Stage one — Characterized by a severe, burning pain at the site of the injury. Muscle spasms, restricted mobility, joint stiffness and rapid hair and nail growth are all stage one symptoms.

Stage two — Characterized by more severe, intense pain. Swelling can spread, nail and hair growth can diminish, muscles atrophy and osteoporosis become significantly more prominent and joints thicken.

Stage three — Characterized by irreversible changes in the bones and skin, the pain may involve entire limbs. Severe, marked muscle atrophy and severely limited mobility in affected areas with flexor tendon contractions commonly occur in stage three. Occasionally, the limb may become displaced from its usual, normal position.

CRPS symptoms can be mild and can eventually go away. However, in severe cases, patients may never fully recover and might become disabled. There is no cure for CRPS.

History of CRPS

According to the Indian Journal of Plastic Surgery, probably the first documented description of the syndrome is found in a 16th-century report from Ambroise Pare. The report detailed the ongoing contractures and pain King Charles IX experienced after a bloodletting procedure.

Silas Weir Mitchell, who is known as the father of U.S. neurology, recorded the first detailed description of CRPS in 1864. Mitchell, in collaboration with George Morehouse and William Keen, noted a frequent and exaggerated presence of pain in injured veterans of the American Civil War.

Mitchell also coined the name causalgia from the Greek words for fire (kausis) and pain (algos). Mitchell’s term for the condition is fitting, as sufferers report terrible burning pain when living with CRPS II.

Symptoms of CRPS II

If you think you might be suffering from CRPS II, there are many signs to look out for. These include:

  • Constant throbbing or burning pain, most commonly in your foot, leg, hand or arm
  • Swelling of the painful area
  • Sensitivity to cold
  • Sensitivity to touch
  • Changes in nail and hair growth
  • Changes in your skin temperature — at times it can feel cold, at others, it could feel hot and clammy
  • Changes in skin color, from red or blue to mottled and white
  • Joint swelling, damage and stiffness
  • Changes in skin texture, such as shininess, tenderness and thinning
  • Decreased ability to move your affected body part
  • Muscle weakness, spasms and atrophy

Your symptoms can change with time, and they also vary from individual to individual. The most common ones to occur first are hypersensitivity to touch and cold, pain, noticeable changes in temperature, redness and swelling. Eventually, your affected area may become pale and cold. There will also be noticeable skin and nail changes alongside muscle tightening and spasms. Your condition is often irreversible when you get to this stage.

For some people, the symptoms of the disorder disappear on their own. In others, symptoms can potentially last for months and even years. The syndrome can sometimes spread to your other limbs and can be exacerbated by emotional stress.

Treatment is most effective when it begins soon after the disease onset, and there’s also a higher likelihood of remission from the condition.

Effects of CRPS II

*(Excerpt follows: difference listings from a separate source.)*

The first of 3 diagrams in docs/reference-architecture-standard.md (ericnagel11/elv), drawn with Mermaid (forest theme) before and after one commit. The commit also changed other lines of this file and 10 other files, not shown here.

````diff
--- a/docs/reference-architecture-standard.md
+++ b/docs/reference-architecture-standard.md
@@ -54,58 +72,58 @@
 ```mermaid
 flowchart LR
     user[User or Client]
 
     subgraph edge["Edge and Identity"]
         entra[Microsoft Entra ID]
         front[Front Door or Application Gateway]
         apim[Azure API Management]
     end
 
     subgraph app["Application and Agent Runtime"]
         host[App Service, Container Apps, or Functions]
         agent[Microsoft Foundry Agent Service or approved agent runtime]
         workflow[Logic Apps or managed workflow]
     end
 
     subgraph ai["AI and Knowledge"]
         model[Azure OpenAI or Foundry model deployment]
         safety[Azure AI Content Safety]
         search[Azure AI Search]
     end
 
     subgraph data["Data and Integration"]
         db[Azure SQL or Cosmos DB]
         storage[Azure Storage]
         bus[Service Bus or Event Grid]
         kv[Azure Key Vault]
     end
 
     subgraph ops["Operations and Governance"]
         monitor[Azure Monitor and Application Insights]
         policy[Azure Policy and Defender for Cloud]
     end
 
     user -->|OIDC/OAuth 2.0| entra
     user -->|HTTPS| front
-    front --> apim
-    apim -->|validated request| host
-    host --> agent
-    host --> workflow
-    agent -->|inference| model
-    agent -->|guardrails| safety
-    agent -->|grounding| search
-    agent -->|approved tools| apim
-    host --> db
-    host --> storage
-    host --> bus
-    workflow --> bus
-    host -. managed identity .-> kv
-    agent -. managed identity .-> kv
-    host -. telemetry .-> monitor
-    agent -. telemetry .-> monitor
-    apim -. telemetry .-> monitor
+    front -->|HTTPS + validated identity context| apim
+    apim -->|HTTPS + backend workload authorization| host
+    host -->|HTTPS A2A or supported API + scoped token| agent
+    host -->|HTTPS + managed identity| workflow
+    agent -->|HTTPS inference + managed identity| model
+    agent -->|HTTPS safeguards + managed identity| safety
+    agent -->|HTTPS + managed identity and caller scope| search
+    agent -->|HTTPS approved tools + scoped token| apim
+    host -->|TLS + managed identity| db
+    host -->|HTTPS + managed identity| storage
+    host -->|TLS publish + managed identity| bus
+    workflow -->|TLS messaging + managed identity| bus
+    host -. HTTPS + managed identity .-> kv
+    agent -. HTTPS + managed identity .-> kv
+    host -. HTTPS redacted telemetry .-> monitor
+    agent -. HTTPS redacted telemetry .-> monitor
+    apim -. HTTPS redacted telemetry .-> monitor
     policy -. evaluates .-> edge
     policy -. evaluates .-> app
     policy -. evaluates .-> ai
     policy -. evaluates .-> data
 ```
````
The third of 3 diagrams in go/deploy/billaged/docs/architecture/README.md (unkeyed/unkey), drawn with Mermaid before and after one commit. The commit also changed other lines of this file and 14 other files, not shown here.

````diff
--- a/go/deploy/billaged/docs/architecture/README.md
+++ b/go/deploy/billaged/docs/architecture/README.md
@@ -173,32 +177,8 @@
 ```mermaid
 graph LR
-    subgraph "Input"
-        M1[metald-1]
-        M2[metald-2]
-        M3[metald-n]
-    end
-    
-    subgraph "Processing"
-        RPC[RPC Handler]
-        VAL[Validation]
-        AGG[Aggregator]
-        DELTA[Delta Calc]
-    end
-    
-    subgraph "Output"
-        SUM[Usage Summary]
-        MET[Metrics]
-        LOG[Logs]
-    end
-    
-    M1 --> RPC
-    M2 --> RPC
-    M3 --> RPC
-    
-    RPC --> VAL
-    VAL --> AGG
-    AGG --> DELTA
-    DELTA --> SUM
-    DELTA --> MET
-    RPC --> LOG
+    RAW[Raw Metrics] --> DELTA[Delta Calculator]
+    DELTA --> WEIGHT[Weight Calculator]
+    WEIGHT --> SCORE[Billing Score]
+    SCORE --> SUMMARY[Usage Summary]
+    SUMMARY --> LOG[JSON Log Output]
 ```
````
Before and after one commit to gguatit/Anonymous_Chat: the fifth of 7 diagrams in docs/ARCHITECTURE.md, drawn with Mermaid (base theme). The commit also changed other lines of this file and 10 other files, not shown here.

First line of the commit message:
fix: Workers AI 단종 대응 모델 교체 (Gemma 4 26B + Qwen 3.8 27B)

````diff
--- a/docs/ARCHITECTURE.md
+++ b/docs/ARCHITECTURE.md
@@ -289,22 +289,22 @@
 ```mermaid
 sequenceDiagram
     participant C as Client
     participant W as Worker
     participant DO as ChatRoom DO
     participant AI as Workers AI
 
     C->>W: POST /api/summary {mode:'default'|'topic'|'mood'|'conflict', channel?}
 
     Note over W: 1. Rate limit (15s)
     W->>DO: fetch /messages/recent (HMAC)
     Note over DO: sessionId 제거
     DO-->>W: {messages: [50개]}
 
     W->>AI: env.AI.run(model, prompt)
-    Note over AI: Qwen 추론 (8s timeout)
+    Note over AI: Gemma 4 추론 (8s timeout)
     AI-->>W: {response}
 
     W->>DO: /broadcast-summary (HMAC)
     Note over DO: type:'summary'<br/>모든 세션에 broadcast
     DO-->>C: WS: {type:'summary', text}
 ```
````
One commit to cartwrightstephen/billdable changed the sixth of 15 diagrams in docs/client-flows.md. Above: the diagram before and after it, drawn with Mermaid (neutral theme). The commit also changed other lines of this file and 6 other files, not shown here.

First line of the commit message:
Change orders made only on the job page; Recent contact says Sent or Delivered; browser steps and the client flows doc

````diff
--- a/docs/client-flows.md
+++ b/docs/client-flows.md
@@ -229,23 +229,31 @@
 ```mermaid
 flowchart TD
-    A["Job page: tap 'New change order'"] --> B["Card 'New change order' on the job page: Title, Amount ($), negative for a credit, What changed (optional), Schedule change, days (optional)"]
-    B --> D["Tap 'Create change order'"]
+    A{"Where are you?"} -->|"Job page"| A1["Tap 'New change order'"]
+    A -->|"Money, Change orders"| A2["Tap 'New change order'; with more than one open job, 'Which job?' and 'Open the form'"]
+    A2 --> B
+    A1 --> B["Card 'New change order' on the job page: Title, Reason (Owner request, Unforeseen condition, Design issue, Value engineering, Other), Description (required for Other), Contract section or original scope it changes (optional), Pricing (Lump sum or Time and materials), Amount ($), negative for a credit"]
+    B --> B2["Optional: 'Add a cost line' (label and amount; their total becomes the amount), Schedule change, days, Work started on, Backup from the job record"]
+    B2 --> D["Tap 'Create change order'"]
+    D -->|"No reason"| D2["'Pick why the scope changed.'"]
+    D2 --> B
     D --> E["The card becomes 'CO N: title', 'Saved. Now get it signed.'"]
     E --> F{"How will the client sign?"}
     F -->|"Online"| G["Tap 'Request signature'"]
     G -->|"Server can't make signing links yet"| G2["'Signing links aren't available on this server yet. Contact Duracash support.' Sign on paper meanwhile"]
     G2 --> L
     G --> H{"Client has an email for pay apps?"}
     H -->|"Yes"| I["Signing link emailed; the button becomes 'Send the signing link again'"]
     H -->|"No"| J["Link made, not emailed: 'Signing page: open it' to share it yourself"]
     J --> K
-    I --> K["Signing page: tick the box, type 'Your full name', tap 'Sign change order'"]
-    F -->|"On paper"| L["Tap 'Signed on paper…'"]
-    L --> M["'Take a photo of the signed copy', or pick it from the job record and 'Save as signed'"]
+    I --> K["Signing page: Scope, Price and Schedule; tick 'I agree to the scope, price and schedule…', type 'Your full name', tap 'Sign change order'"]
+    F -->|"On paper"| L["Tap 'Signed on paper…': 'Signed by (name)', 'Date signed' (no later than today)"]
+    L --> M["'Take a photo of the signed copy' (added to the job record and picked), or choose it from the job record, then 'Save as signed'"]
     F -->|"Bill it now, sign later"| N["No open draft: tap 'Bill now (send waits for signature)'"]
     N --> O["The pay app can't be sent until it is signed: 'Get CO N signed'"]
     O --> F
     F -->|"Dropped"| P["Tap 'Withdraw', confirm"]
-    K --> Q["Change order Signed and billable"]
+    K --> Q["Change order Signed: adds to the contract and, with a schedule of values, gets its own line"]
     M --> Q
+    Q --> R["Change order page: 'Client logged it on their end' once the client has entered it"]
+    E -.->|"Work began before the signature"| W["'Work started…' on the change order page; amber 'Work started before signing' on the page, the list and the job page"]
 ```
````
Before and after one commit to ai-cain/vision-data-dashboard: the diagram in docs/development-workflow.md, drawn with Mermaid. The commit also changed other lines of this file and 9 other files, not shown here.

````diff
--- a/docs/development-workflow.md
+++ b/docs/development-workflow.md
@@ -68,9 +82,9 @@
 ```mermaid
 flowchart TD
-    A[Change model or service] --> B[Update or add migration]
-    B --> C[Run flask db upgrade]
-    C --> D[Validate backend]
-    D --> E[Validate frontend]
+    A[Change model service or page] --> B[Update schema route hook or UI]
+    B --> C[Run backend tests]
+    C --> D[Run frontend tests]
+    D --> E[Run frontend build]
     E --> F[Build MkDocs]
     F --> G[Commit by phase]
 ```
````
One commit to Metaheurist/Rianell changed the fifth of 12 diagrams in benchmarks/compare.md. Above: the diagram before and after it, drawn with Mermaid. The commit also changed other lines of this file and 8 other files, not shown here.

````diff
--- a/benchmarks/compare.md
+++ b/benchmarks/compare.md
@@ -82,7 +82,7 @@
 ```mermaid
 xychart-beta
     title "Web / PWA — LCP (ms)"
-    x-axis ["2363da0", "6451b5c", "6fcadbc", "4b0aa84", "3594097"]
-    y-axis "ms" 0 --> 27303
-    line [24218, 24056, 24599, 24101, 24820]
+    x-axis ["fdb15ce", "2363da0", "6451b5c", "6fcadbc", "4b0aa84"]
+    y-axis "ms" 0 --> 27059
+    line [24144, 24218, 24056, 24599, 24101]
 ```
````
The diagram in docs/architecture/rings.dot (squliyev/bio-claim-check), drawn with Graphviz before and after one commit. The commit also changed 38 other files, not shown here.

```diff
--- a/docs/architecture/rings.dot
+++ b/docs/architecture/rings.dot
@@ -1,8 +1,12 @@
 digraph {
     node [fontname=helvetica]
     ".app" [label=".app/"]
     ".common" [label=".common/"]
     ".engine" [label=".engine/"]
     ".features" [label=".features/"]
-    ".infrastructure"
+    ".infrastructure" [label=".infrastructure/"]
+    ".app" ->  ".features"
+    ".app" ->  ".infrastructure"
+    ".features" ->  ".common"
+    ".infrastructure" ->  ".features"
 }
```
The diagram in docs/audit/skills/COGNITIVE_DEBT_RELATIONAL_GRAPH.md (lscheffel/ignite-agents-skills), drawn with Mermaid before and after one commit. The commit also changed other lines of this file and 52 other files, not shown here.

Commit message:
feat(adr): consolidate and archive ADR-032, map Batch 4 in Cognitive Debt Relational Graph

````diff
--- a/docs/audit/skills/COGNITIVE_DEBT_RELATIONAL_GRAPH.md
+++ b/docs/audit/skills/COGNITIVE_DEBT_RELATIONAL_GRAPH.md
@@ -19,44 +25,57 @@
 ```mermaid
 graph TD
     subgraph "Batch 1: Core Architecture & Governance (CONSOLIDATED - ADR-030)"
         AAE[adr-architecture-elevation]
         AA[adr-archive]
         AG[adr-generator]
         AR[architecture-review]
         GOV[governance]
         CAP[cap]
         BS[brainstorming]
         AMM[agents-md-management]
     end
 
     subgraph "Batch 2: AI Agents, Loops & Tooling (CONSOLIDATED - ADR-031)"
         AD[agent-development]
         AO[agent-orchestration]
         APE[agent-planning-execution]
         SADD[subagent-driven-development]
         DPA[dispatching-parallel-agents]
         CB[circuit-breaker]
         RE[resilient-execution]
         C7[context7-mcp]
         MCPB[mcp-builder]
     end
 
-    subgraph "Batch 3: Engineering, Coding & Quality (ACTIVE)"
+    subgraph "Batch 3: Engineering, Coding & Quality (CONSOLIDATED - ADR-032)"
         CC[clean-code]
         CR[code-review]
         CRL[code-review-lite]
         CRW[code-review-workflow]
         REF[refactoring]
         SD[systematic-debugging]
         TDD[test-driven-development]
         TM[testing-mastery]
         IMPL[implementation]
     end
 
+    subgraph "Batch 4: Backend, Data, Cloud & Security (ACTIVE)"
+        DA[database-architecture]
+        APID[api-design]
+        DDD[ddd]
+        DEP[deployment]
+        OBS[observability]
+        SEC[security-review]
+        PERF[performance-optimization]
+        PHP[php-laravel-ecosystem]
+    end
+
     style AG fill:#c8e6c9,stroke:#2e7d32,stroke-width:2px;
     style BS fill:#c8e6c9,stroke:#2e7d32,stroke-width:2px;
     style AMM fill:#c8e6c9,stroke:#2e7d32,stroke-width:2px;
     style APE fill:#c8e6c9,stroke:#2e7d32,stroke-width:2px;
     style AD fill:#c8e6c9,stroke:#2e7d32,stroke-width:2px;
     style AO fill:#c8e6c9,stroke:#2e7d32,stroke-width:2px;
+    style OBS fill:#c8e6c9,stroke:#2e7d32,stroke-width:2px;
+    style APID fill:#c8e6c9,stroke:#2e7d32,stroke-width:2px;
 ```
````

No one enjoys being in pain. When that pain doesn’t fade, and you need to face it each day of your life, your existence can become unbearable. Chronic pain has a profoundly negative effect on your life, especially when drugs don’t give you the relief you hope for. You can find you don’t recognize yourself anymore as you’ve become impatient, angry and short-tempered. You might also find difficulty in concentrating and carrying out everyday tasks.

After a while, pain can wear you down, draining your motivation and sapping your energy. You might shy away from people and activities you once enjoyed, or feel anxious, depressed and isolated. You could feel like just shutting yourself away.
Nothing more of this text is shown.